For every record, give an exact copy that has no pictures in it.

##### AVAILABLE RECORDS

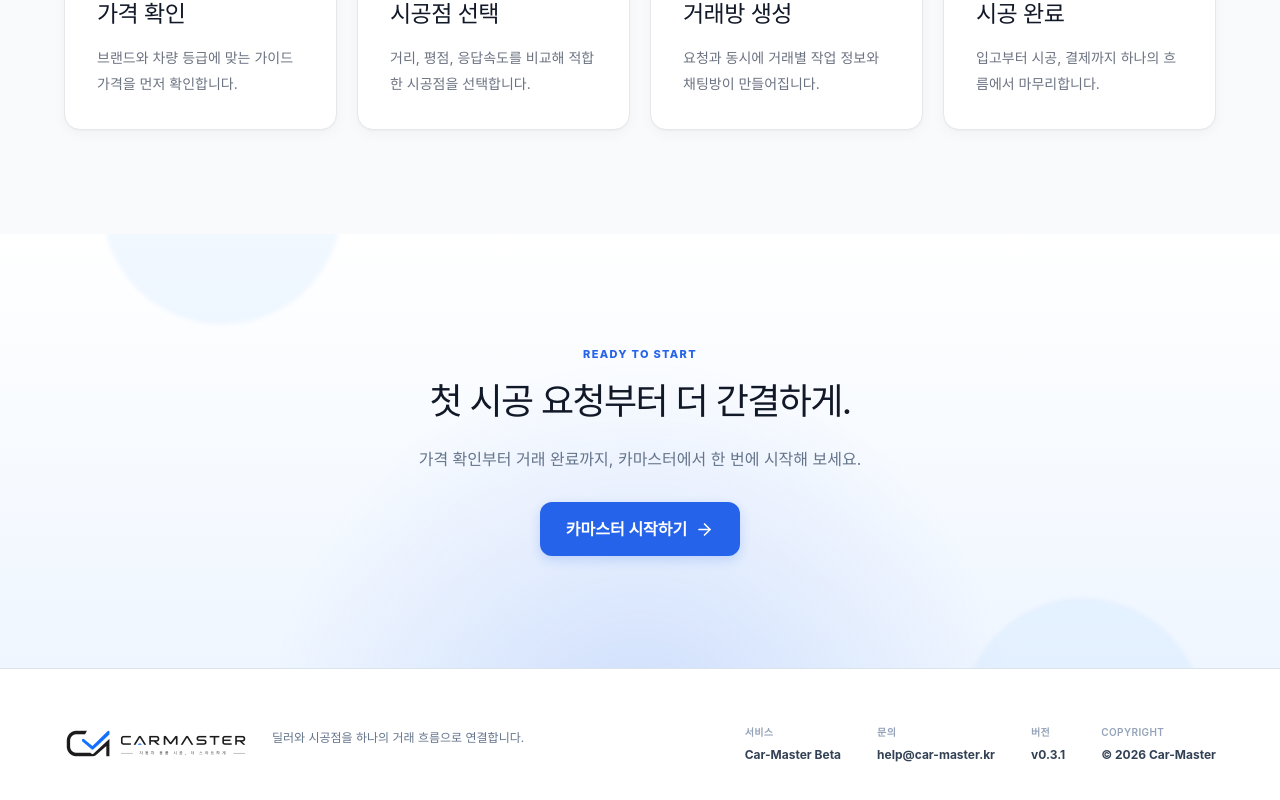
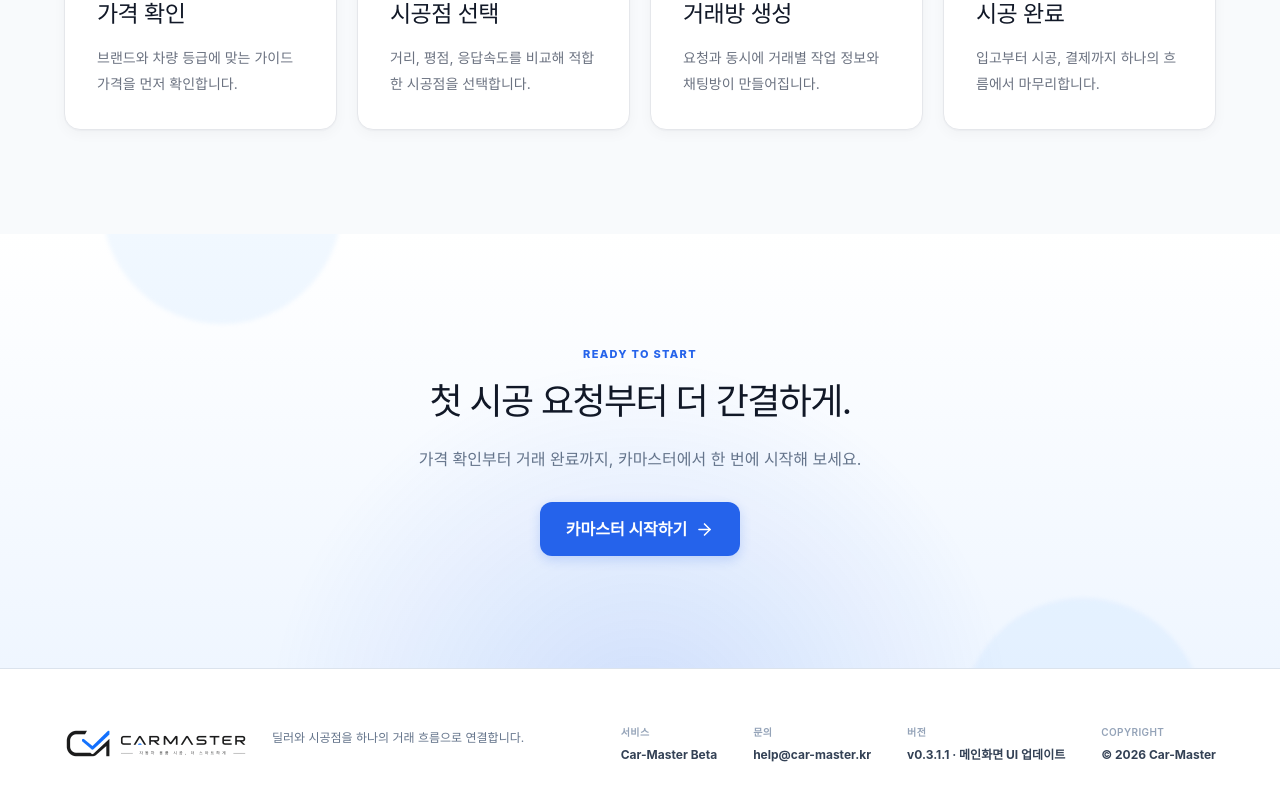
Before and after one commit to gkswowlsdlek/car-master, a Next.js app: page / in a window 1280 px wide. Shown: the part 1818-2618 px from the top of the page. Built offline with nearby package versions, Linux system fonts and the light colour scheme.

Commit message:
style: v0.3.1.1 메인화면 UI 업데이트

```diff
--- a/components/landing/LandingPage.tsx
+++ b/components/landing/LandingPage.tsx
@@ -17,6 +17,6 @@ export function LandingPage({ onStart, onPriceGuide }: { onStart: () => void; on
     <section className="trust-strip"><span><Building2 size={17} /> 전국 시공점 연결</span><span><MessageCircle size={17} /> 거래방 자동 생성</span><span><Clock3 size={17} /> 실시간 진행 관리</span><span><CircleDollarSign size={17} /> 가격 가이드 제공</span></section>
     <section className="service-steps"><div className="service-steps-heading"><p className="eyebrow">HOW IT WORKS</p><h2>시공 업무, 네 단계면 충분합니다.</h2><p>처음 사용하는 딜러도 다음 행동을 바로 이해할 수 있습니다.</p></div><div>{steps.map((step) => <article className="card" key={step.number}><span className="step-icon"><step.icon size={22} /></span><small>STEP {step.number}</small><h3>{step.title}</h3><p>{step.description}</p></article>)}</div></section>
     <section className="marketing-final-cta"><p className="eyebrow">READY TO START</p><h2>첫 시공 요청부터 더 간결하게.</h2><p className="final-cta-description">가격 확인부터 거래 완료까지, 카마스터에서 한 번에 시작해 보세요.</p><button className="button button-primary button-large" onClick={onStart}>카마스터 시작하기 <ArrowRight size={19} /></button></section>
-    <footer className="marketing-footer"><div className="footer-brand"><img src="/carmaster-logo-transparent.png" alt="Car-Master" /><p>딜러와 시공점을 하나의 거래 흐름으로 연결합니다.</p></div><div className="footer-meta"><span><small>서비스</small>Car-Master Beta</span><span><small>문의</small>help@car-master.kr</span><span><small>버전</small>v0.3.1</span><span><small>Copyright</small>© 2026 Car-Master</span></div></footer>
+    <footer className="marketing-footer"><div className="footer-brand"><img src="/carmaster-logo-transparent.png" alt="Car-Master" /><p>딜러와 시공점을 하나의 거래 흐름으로 연결합니다.</p></div><div className="footer-meta"><span><small>서비스</small>Car-Master Beta</span><span><small>문의</small>help@car-master.kr</span><span><small>버전</small>v0.3.1.1 · 메인화면 UI 업데이트</span><span><small>Copyright</small>© 2026 Car-Master</span></div></footer>
   </main>;
 }
```
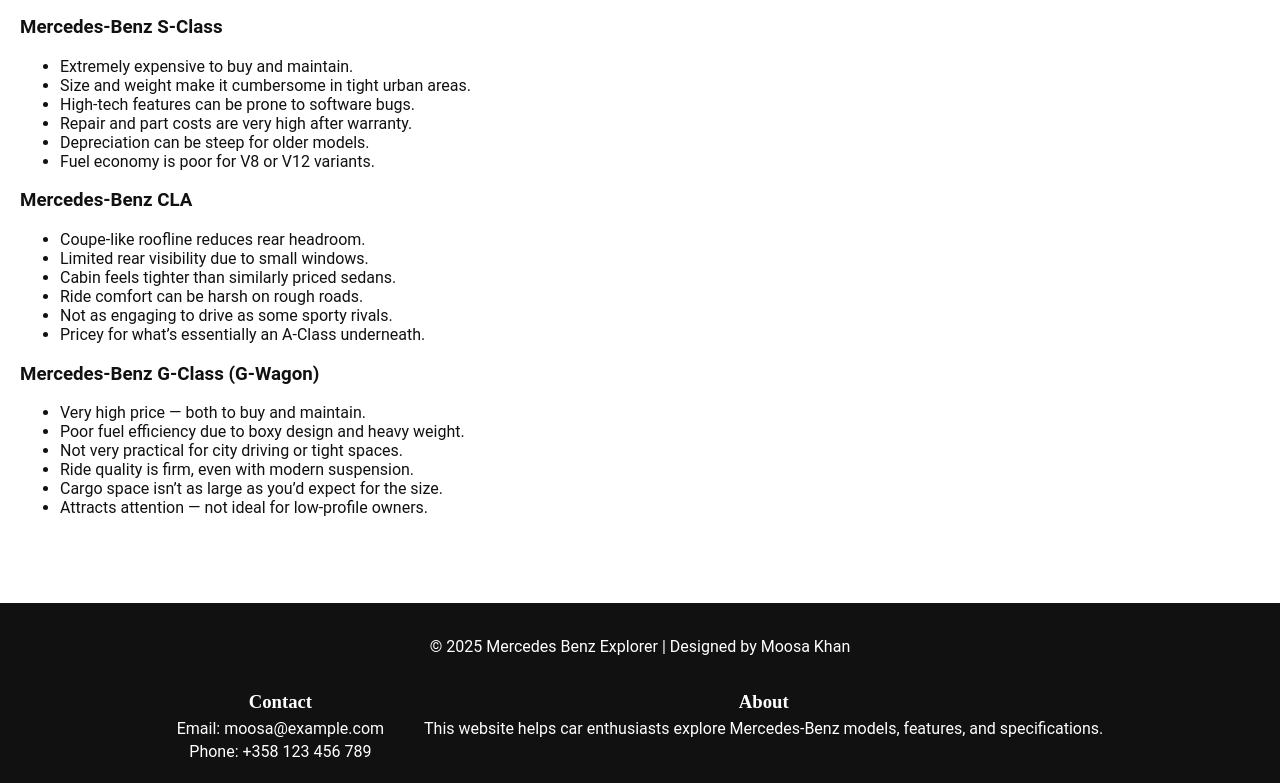
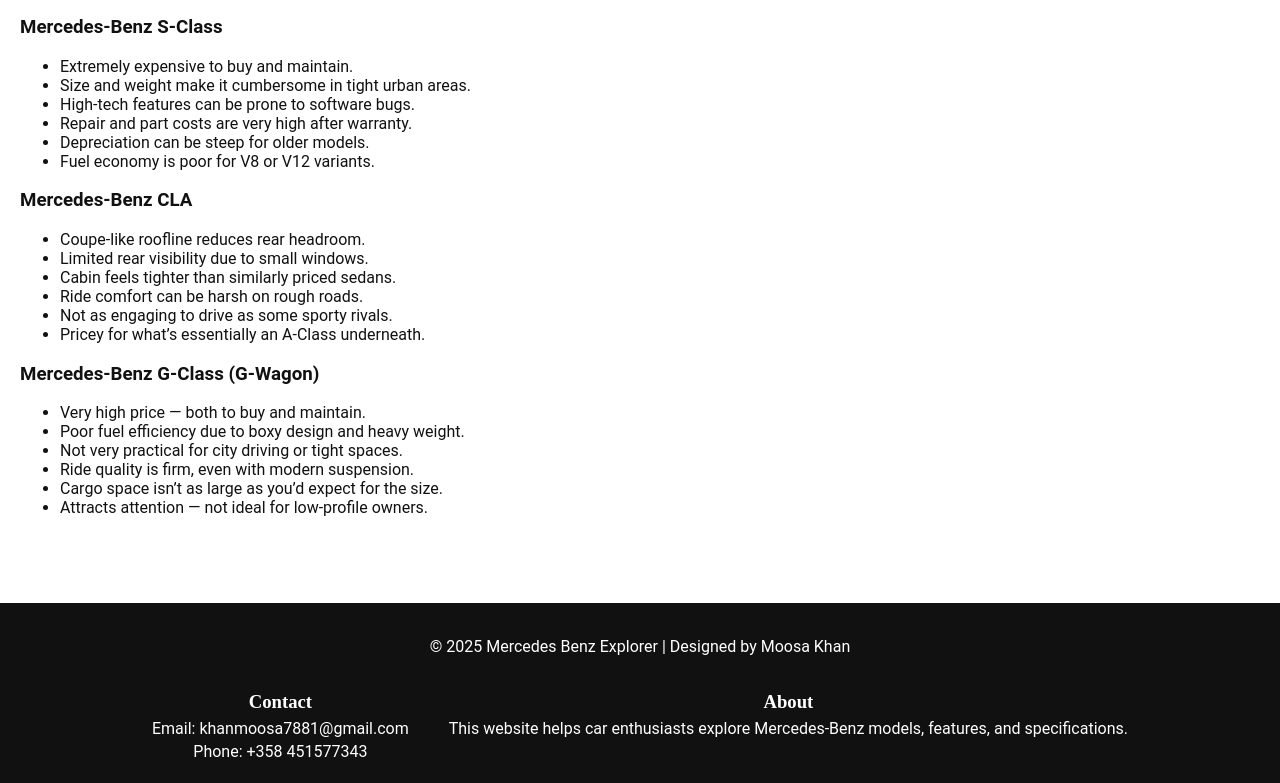
Before and after one commit to Muhamkha40/mercedeswesbite, a plain HTML site: page drawbacks.html in a window 1280 px wide. Shown: the part 719-1502 px from the top of the page. Drawn offline with Linux system fonts and the light colour scheme.

Commit message:
updated contact info

```diff
--- a/drawbacks.html
+++ b/drawbacks.html
@@ -88,8 +88,8 @@
     <div class="footer-extra">
       <div class="footer-section">
         <h3>Contact</h3>
-        <p>Email: moosa@example.com</p>
-        <p>Phone: +358 123 456 789</p>
+        <p>Email: khanmoosa7881@gmail.com</p>
+        <p>Phone: +358 451577343</p>
       </div>
       <div class="footer-section">
         <h3>About</h3>
```
Also changed, not shown: index.html (+2 -2 lines), models.html (+2 -2 lines).
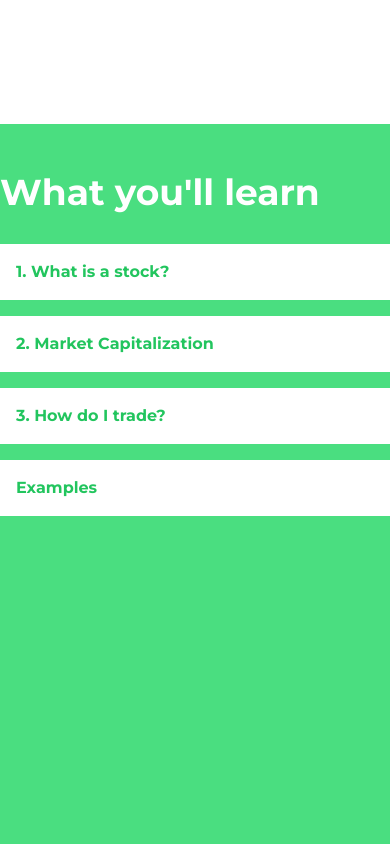
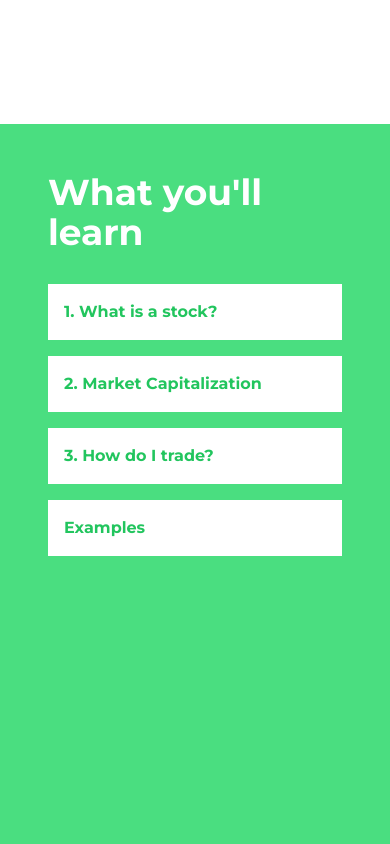
Before and after one commit to Arber99/stockapp-frontend, an Angular app: page / in a window 390 px wide. Shown: the part 720-1564 px from the top of the page. Built offline with nearby package versions, Linux system fonts and the light colour scheme.

Commit message:
💄 Fixed styling

```diff
--- a/src/app/components/introduction/introduction.component.html
+++ b/src/app/components/introduction/introduction.component.html
@@ -1,5 +1,5 @@
 <div
-  class="bg-green-400 pt-12 lg:pr-48 lg:pl-48 h-[calc(max(500px,_100vh))] text-white"
+  class="bg-green-400 p-12 lg:pr-48 lg:pl-48 h-[calc(max(500px,_100vh))] text-white"
 >
   <h2 class="font-bold text-4xl lg:text-7xl">What you'll learn</h2>
   <ol class="flex flex-col pt-8 gap-4">
```
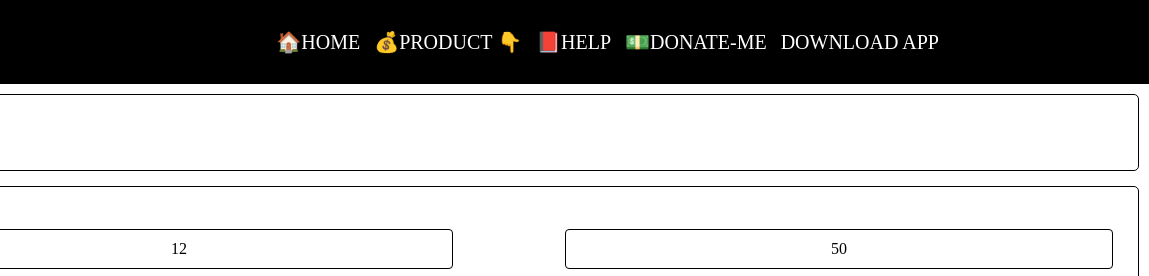
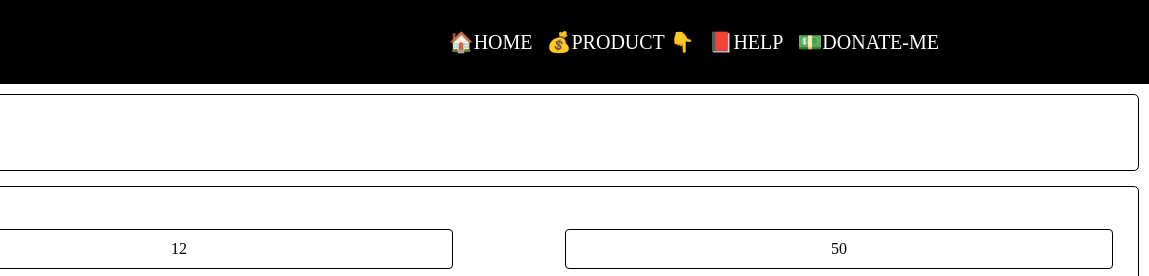
Before and after one commit to eksa-arifa/ekshop, a plain HTML site: page dm.html in a window 1280 px wide. Shown: the top 276 px of the page, 131-1280 px from the left. Drawn offline with Linux system fonts and the light colour scheme.

Commit message:
Update dm.html

```diff
--- a/dm.html
+++ b/dm.html
@@ -23,7 +23,6 @@
         </li>
         <li><a href="help.html">📕HELP</a></li>
         <li><a href="https://saweria.co/eksadeveloper">💵DONATE-ME</a></li>
-        <li><a href="app.apk">DOWNLOAD APP</a></li>
       </ul>
       <div class="bars">
         =
```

##########

RESPONSE BOX –
Before and after one commit to gkswowlsdlek/car-master, a Next.js app: page / in a window 1280 px wide. Shown: the part 1818-2618 px from the top of the page. Built offline with nearby package versions, Linux system fonts and the light colour scheme.

Commit message:
style: v0.3.1.1 메인화면 UI 업데이트

```diff
--- a/components/landing/LandingPage.tsx
+++ b/components/landing/LandingPage.tsx
@@ -17,6 +17,6 @@ export function LandingPage({ onStart, onPriceGuide }: { onStart: () => void; on
     <section className="trust-strip"><span><Building2 size={17} /> 전국 시공점 연결</span><span><MessageCircle size={17} /> 거래방 자동 생성</span><span><Clock3 size={17} /> 실시간 진행 관리</span><span><CircleDollarSign size={17} /> 가격 가이드 제공</span></section>
     <section className="service-steps"><div className="service-steps-heading"><p className="eyebrow">HOW IT WORKS</p><h2>시공 업무, 네 단계면 충분합니다.</h2><p>처음 사용하는 딜러도 다음 행동을 바로 이해할 수 있습니다.</p></div><div>{steps.map((step) => <article className="card" key={step.number}><span className="step-icon"><step.icon size={22} /></span><small>STEP {step.number}</small><h3>{step.title}</h3><p>{step.description}</p></article>)}</div></section>
     <section className="marketing-final-cta"><p className="eyebrow">READY TO START</p><h2>첫 시공 요청부터 더 간결하게.</h2><p className="final-cta-description">가격 확인부터 거래 완료까지, 카마스터에서 한 번에 시작해 보세요.</p><button className="button button-primary button-large" onClick={onStart}>카마스터 시작하기 <ArrowRight size={19} /></button></section>
-    <footer className="marketing-footer"><div className="footer-brand"><img src="/carmaster-logo-transparent.png" alt="Car-Master" /><p>딜러와 시공점을 하나의 거래 흐름으로 연결합니다.</p></div><div className="footer-meta"><span><small>서비스</small>Car-Master Beta</span><span><small>문의</small>help@car-master.kr</span><span><small>버전</small>v0.3.1</span><span><small>Copyright</small>© 2026 Car-Master</span></div></footer>
+    <footer className="marketing-footer"><div className="footer-brand"><img src="/carmaster-logo-transparent.png" alt="Car-Master" /><p>딜러와 시공점을 하나의 거래 흐름으로 연결합니다.</p></div><div className="footer-meta"><span><small>서비스</small>Car-Master Beta</span><span><small>문의</small>help@car-master.kr</span><span><small>버전</small>v0.3.1.1 · 메인화면 UI 업데이트</span><span><small>Copyright</small>© 2026 Car-Master</span></div></footer>
   </main>;
 }
```
Before and after one commit to Muhamkha40/mercedeswesbite, a plain HTML site: page drawbacks.html in a window 1280 px wide. Shown: the part 719-1502 px from the top of the page. Drawn offline with Linux system fonts and the light colour scheme.

Commit message:
updated contact info

```diff
--- a/drawbacks.html
+++ b/drawbacks.html
@@ -88,8 +88,8 @@
     <div class="footer-extra">
       <div class="footer-section">
         <h3>Contact</h3>
-        <p>Email: moosa@example.com</p>
-        <p>Phone: +358 123 456 789</p>
+        <p>Email: khanmoosa7881@gmail.com</p>
+        <p>Phone: +358 451577343</p>
       </div>
       <div class="footer-section">
         <h3>About</h3>
```
Also changed, not shown: index.html (+2 -2 lines), models.html (+2 -2 lines).
Before and after one commit to Arber99/stockapp-frontend, an Angular app: page / in a window 390 px wide. Shown: the part 720-1564 px from the top of the page. Built offline with nearby package versions, Linux system fonts and the light colour scheme.

Commit message:
💄 Fixed styling

```diff
--- a/src/app/components/introduction/introduction.component.html
+++ b/src/app/components/introduction/introduction.component.html
@@ -1,5 +1,5 @@
 <div
-  class="bg-green-400 pt-12 lg:pr-48 lg:pl-48 h-[calc(max(500px,_100vh))] text-white"
+  class="bg-green-400 p-12 lg:pr-48 lg:pl-48 h-[calc(max(500px,_100vh))] text-white"
 >
   <h2 class="font-bold text-4xl lg:text-7xl">What you'll learn</h2>
   <ol class="flex flex-col pt-8 gap-4">
```
Before and after one commit to eksa-arifa/ekshop, a plain HTML site: page dm.html in a window 1280 px wide. Shown: the top 276 px of the page, 131-1280 px from the left. Drawn offline with Linux system fonts and the light colour scheme.

Commit message:
Update dm.html

```diff
--- a/dm.html
+++ b/dm.html
@@ -23,7 +23,6 @@
         </li>
         <li><a href="help.html">📕HELP</a></li>
         <li><a href="https://saweria.co/eksadeveloper">💵DONATE-ME</a></li>
-        <li><a href="app.apk">DOWNLOAD APP</a></li>
       </ul>
       <div class="bars">
         =
```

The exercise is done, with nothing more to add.